_Exercise objective_
Lines where the string "empty" appears are to be copied from the entries below.
■ ■ ■ ■
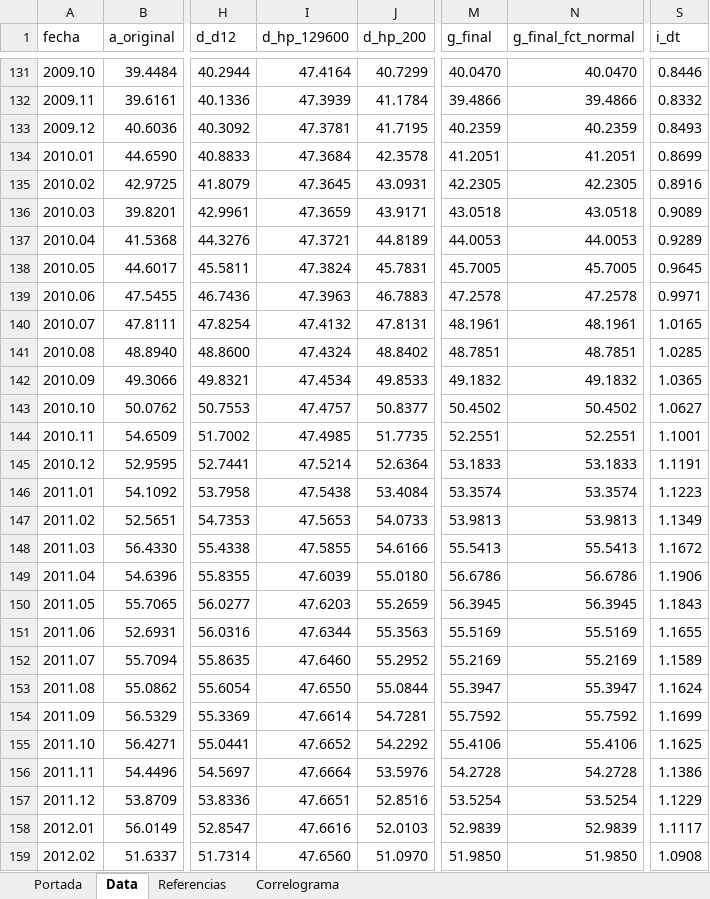
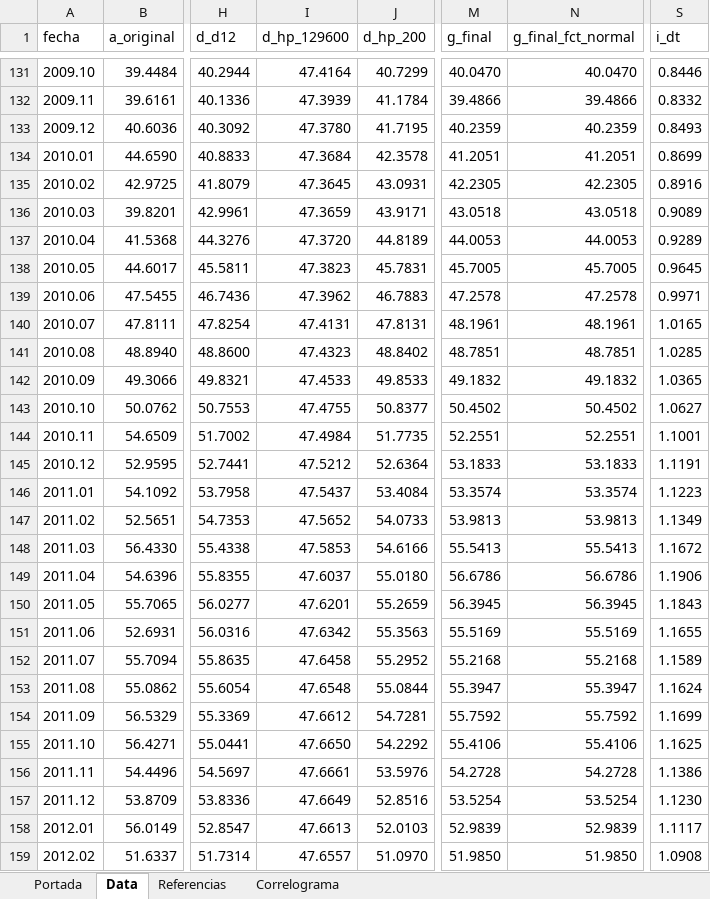
Before and after one commit to CES-BCSF/CicSFE_GitHub, an Excel workbook: indicadores/SFE-ICC_out.xlsx, sheet Data, drawn as a sheet; only a part is shown, gaps mark what is left out; values as stored, in another font and other column widths than the file's, no borders; the diff covers the shown part only; the diff names each change by its address in the sheet, - before the commit and + after, or states it on an @@ line.

```diff
--- a/indicadores/SFE-ICC_out.xlsx (sheet Data)
+++ b/indicadores/SFE-ICC_out.xlsx (sheet Data)
-I133 (d_hp_129600): 47.3781
+I133 (d_hp_129600): 47.3780
-I137 (d_hp_129600): 47.3721
+I137 (d_hp_129600): 47.3720
-I138 (d_hp_129600): 47.3824
+I138 (d_hp_129600): 47.3823
-I139 (d_hp_129600): 47.3963
+I139 (d_hp_129600): 47.3962
-I140 (d_hp_129600): 47.4132
+I140 (d_hp_129600): 47.4131
-I141 (d_hp_129600): 47.4324
+I141 (d_hp_129600): 47.4323
-I142 (d_hp_129600): 47.4534
+I142 (d_hp_129600): 47.4533
-I143 (d_hp_129600): 47.4757
+I143 (d_hp_129600): 47.4755
-I144 (d_hp_129600): 47.4985
+I144 (d_hp_129600): 47.4984
-I145 (d_hp_129600): 47.5214
+I145 (d_hp_129600): 47.5212
-I146 (d_hp_129600): 47.5438
+I146 (d_hp_129600): 47.5437
-I147 (d_hp_129600): 47.5653
+I147 (d_hp_129600): 47.5652
-I148 (d_hp_129600): 47.5855
+I148 (d_hp_129600): 47.5853
-I149 (d_hp_129600): 47.6039
+I149 (d_hp_129600): 47.6037
-I150 (d_hp_129600): 47.6203
+I150 (d_hp_129600): 47.6201
-I151 (d_hp_129600): 47.6344
+I151 (d_hp_129600): 47.6342
-I152 (d_hp_129600): 47.6460
+I152 (d_hp_129600): 47.6458
-M152 (g_final): 55.2169
+M152 (g_final): 55.2168
-N152 (g_final_fct_normal): 55.2169
+N152 (g_final_fct_normal): 55.2168
-I153 (d_hp_129600): 47.6550
+I153 (d_hp_129600): 47.6548
-I154 (d_hp_129600): 47.6614
+I154 (d_hp_129600): 47.6612
-I155 (d_hp_129600): 47.6652
+I155 (d_hp_129600): 47.6650
-I156 (d_hp_129600): 47.6664
+I156 (d_hp_129600): 47.6661
-I157 (d_hp_129600): 47.6651
+I157 (d_hp_129600): 47.6649
-S157 (i_dt): 1.1229
+S157 (i_dt): 1.1230
-I158 (d_hp_129600): 47.6616
+I158 (d_hp_129600): 47.6613
-I159 (d_hp_129600): 47.6560
+I159 (d_hp_129600): 47.6557
```
Also changed, not shown: 1487 edited cells elsewhere in this sheet, sheet Correlograma, sheet Portada, 2 other files.
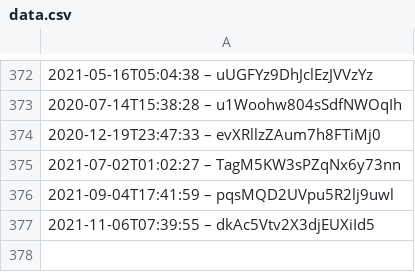
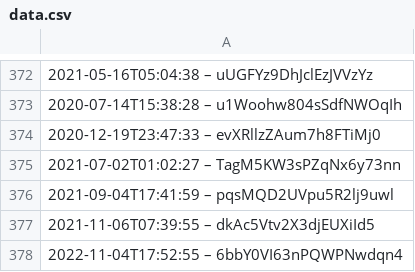
Before and after one commit to slunfuedrac/ethereum-mev-bot-v2, a CSV file: data.csv, drawn as a sheet; only a part is shown, gaps mark what is left out.

Commit message:
Resolve merge conflict in data.csv

```diff
--- a/data.csv
+++ b/data.csv
@@ -377 +377,2 @@
 2021-11-06T07:39:55 – dkAc5Vtv2X3djEUXiId5
+2022-11-04T17:52:55 – 6bbY0VI63nPQWPNwdqn4
```
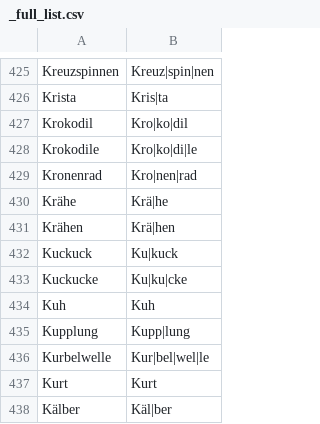
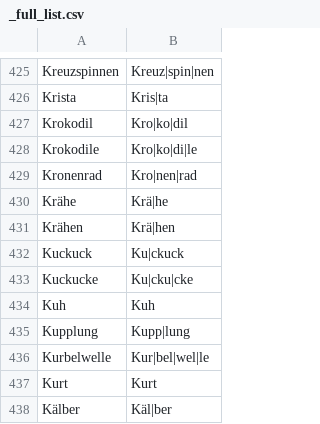
Before and after one commit to mxrn/germanSyllableCount, a CSV file: syllabified_words/_full_list.csv, drawn as a sheet; only a part is shown, gaps mark what is left out.

```diff
--- a/syllabified_words/_full_list.csv
+++ b/syllabified_words/_full_list.csv
@@ -431,4 +431,4 @@ Krähe,Krä|he
 Krähen,Krä|hen
-Kuckuck,Ku|kuck
-Kuckucke,Ku|ku|cke
+Kuckuck,Ku|ckuck
+Kuckucke,Ku|cku|cke
 Kuh,Kuh
```
Also changed, not shown: syllabified_words/de.nomen.plural.tiere.csv, syllabified_words/de.nomen.singular.tiere.csv.
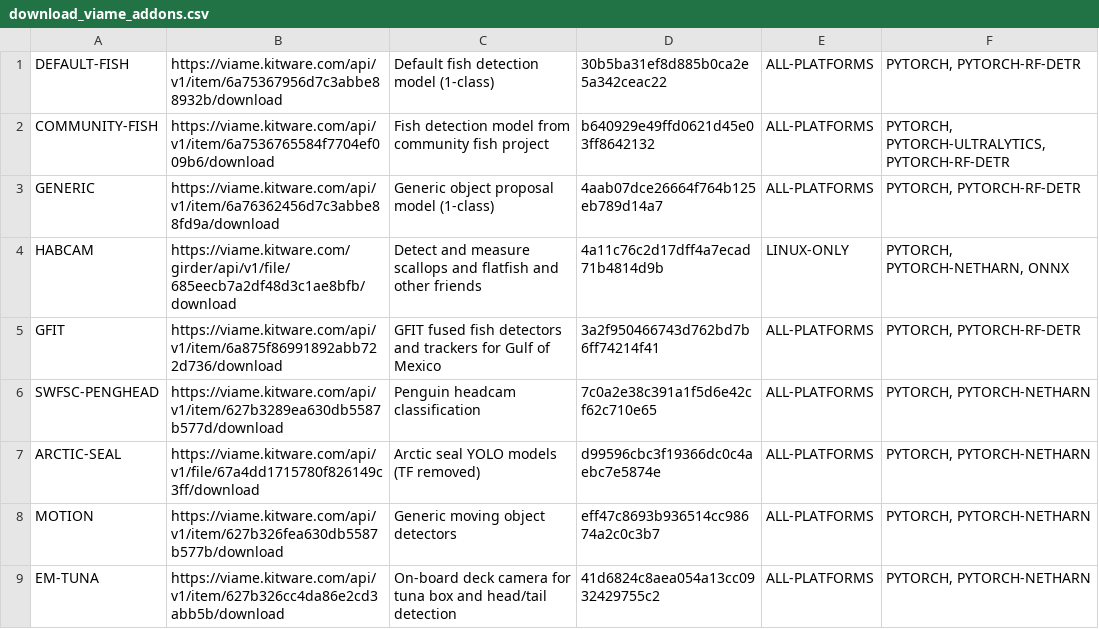
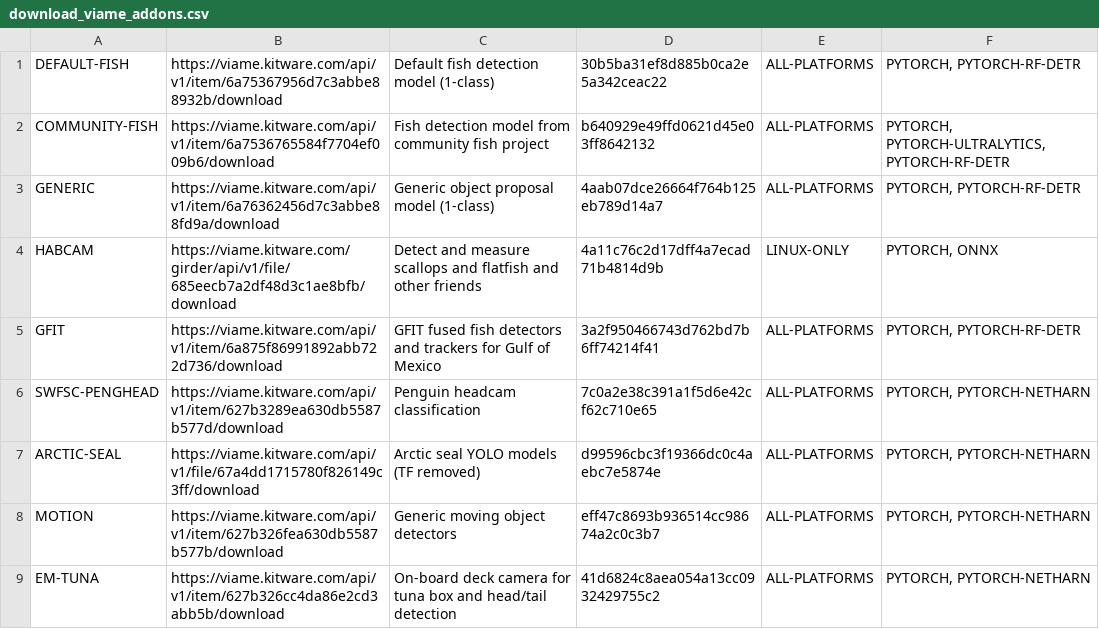
Before and after one commit to VIAME/VIAME, a CSV file: cmake/download_viame_addons.csv, drawn as a sheet; only a part is shown.

Commit message:
habcam: drop the netharn dependency now that the pipes are all ONNX

```diff
--- a/cmake/download_viame_addons.csv
+++ b/cmake/download_viame_addons.csv
@@ -3,3 +3,3 @@ COMMUNITY-FISH, https://viame.kitware.com/api/v1/item/6a7536765584f7704ef009b6/d
 GENERIC, https://viame.kitware.com/api/v1/item/6a76362456d7c3abbe88fd9a/download, Generic object proposal model (1-class), 4aab07dce26664f764b125eb789d14a7, ALL-PLATFORMS, "PYTORCH, PYTORCH-RF-DETR"
-HABCAM, https://viame.kitware.com/girder/api/v1/file/685eecb7a2df48d3c1ae8bfb/download, Detect and measure scallops and flatfish and other friends, 4a11c76c2d17dff4a7ecad71b4814d9b, LINUX-ONLY, "PYTORCH, PYTORCH-NETHARN, ONNX"
+HABCAM, https://viame.kitware.com/girder/api/v1/file/685eecb7a2df48d3c1ae8bfb/download, Detect and measure scallops and flatfish and other friends, 4a11c76c2d17dff4a7ecad71b4814d9b, LINUX-ONLY, "PYTORCH, ONNX"
 GFIT, https://viame.kitware.com/api/v1/item/6a875f86991892abb722d736/download, GFIT fused fish detectors and trackers for Gulf of Mexico, 3a2f950466743d762bd7b6ff74214f41, ALL-PLATFORMS, "PYTORCH, PYTORCH-RF-DETR"
```
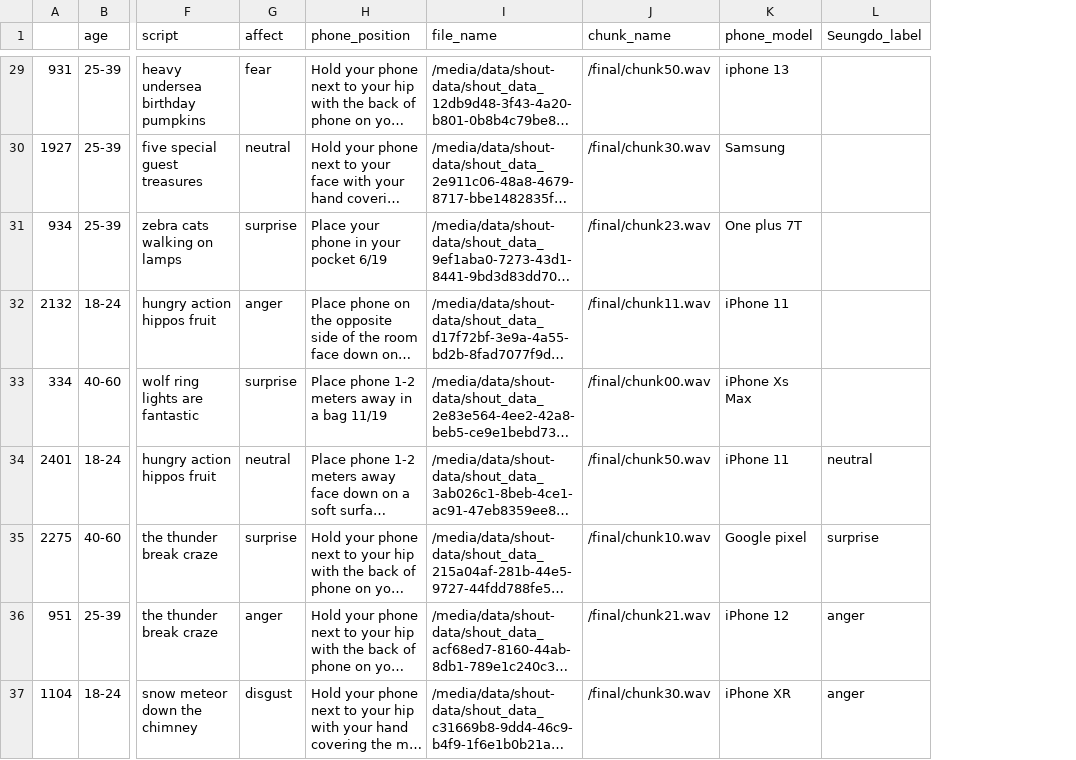
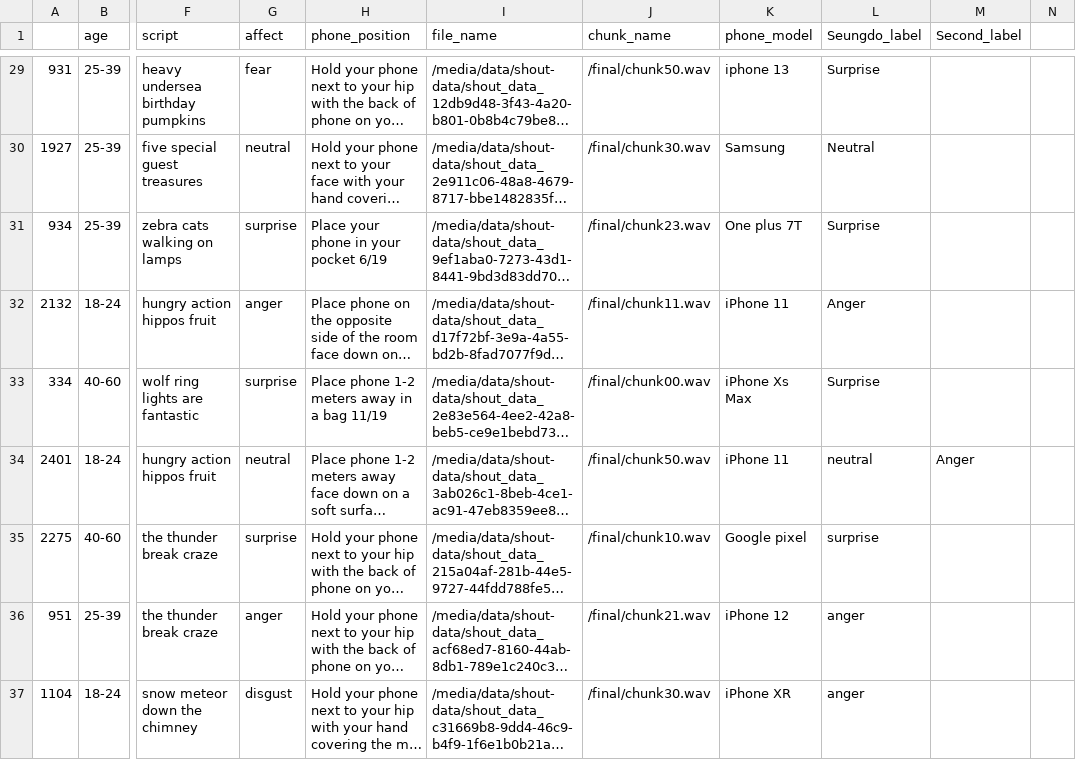
Before and after one commit to Andrew-JG-Ha/BERSt_Vocal_Emotion_Recognition, a CSV file: test_set.csv, drawn as a sheet; only a part is shown, gaps mark what is left out; long unchanged cells end in …; the diff covers the shown part only; the diff names each change by its address in the sheet, - before the commit and + after, or states it on an @@ line.

```diff
--- a/test_set.csv
+++ b/test_set.csv
+column M (Second_label), row 34: Anger
+column N, empty
-L29 (Seungdo_label): (empty)
+L29 (Seungdo_label): Surprise
-L30 (Seungdo_label): (empty)
+L30 (Seungdo_label): Neutral
-L31 (Seungdo_label): (empty)
+L31 (Seungdo_label): Surprise
-L32 (Seungdo_label): (empty)
+L32 (Seungdo_label): Anger
-L33 (Seungdo_label): (empty)
+L33 (Seungdo_label): Surprise
```
Also changed, not shown: 27 edited cells elsewhere in this file.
■ ■ ■ ■
_Answer box_
+column N, empty
-L29 (Seungdo_label): (empty)
-L30 (Seungdo_label): (empty)
-L31 (Seungdo_label): (empty)
-L32 (Seungdo_label): (empty)
-L33 (Seungdo_label): (empty)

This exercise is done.